September 2001 – Recent Reading

Book of the month:

Love That Dog, by Sharon Creech

MG written in free verse. A boy comes to terms with the loss of his dog through poetry. A homage to children and their pets, to poetry, to Walter Dean Myers, and to good teachers everywhere. I had a very personal response to reading this book; our beloved family dog is now in what appear to be his final days. But even the dogless will be moved by this spare and elegant story.

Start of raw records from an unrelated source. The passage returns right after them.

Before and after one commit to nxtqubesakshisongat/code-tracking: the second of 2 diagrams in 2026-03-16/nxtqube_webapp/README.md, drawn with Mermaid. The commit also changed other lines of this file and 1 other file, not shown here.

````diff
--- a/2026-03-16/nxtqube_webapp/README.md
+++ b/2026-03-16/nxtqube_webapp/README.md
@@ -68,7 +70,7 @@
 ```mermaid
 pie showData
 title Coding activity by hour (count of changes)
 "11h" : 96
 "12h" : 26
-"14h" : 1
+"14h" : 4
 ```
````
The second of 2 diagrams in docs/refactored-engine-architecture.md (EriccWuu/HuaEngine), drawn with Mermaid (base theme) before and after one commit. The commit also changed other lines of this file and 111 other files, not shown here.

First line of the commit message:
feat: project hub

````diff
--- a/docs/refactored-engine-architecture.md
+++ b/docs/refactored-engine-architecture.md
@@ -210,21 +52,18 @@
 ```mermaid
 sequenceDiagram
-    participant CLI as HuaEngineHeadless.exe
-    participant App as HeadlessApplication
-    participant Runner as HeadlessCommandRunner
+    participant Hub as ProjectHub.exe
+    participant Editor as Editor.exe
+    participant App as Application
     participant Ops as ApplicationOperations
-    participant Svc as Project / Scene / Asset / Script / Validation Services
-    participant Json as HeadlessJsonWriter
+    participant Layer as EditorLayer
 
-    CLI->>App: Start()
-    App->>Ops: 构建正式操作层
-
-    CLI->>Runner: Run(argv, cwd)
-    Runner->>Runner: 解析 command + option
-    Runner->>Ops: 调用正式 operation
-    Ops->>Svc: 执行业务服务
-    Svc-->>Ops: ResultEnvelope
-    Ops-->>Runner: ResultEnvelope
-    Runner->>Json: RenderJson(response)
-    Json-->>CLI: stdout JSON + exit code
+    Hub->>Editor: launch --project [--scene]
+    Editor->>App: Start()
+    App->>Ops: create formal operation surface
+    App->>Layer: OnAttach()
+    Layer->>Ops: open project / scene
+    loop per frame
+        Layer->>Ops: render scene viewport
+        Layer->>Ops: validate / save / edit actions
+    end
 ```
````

  • Knee-knock Rise, by Natalie Babbit. MG with a fairy-tale feel. What horrible monster makes the eerie wailing sound that drifts down to the village from Knee-knock Rise? Use of setting as a ‘character,’ done with her usual imitable style: Babbit never disappoints; she’s one of my writing heroes.
  • Frenchtown Summer, by Robert Cormier. YA. Another free-verse novel, the coming of age of a small-town boy centering around his relationship with his father, set in a French-Canadian town before WWII. The ordinary made extraordinary. The news of Cormier’s passing has me trying to catch up on all his books; his contribution to YA literature cannot be overstated. But more than that, it is his integrity as a writer that I most admire. He is true to himself in every word.
  • The Outsiders, by S.E. Hinton. YA classic, re-read along with my daughter. Gang warfare in Oklahoma. Skillful juggling by the author makes each one of the Greasers memorable–even the minor characters. Years after reading this, my son still remembers Two-Bit fondly.
  • Betsy-Tacy, by Maud Hart Lovelace. Younger MG classic. I never read the Betsy-Tacy books as a child, and other readers speak of the series so fondly that I had to give this one a try. Episodic chapters depict the sweet friendship between two little girls. I’d have loved this book back in those days when I was first learning the power of books–I’m sorry I missed it then, but was glad to have a chance to read it now.
  • I Was a Rat! by Philip Pullman. Younger MG humor-fantasy. The most original Cinderella retelling I’ve ever read. Great fun. Epic fantasy, Victorian mysteries, short humor–I’ve enjoyed every one of this author’s titles; is there anything he can’t do?
  • Homeless Bird, by Gloria Whelan. YA set in India, last year’s National Book Award winner. Although I was disappointed that the setting was less than vivid for me, Koly’s story is compelling.

Adult reading: Lots of it recently, but I want to make special mention here of Yellow, by Don Lee. A collection of loosely linked short stories set in a fictional town on the California coast. Think Anderson’s Winesburg, Ohio–with a twist: All the protagonists are Asian- Americans. This is relatively new territory, and Lee’s book helps light the path.

Leave a Reply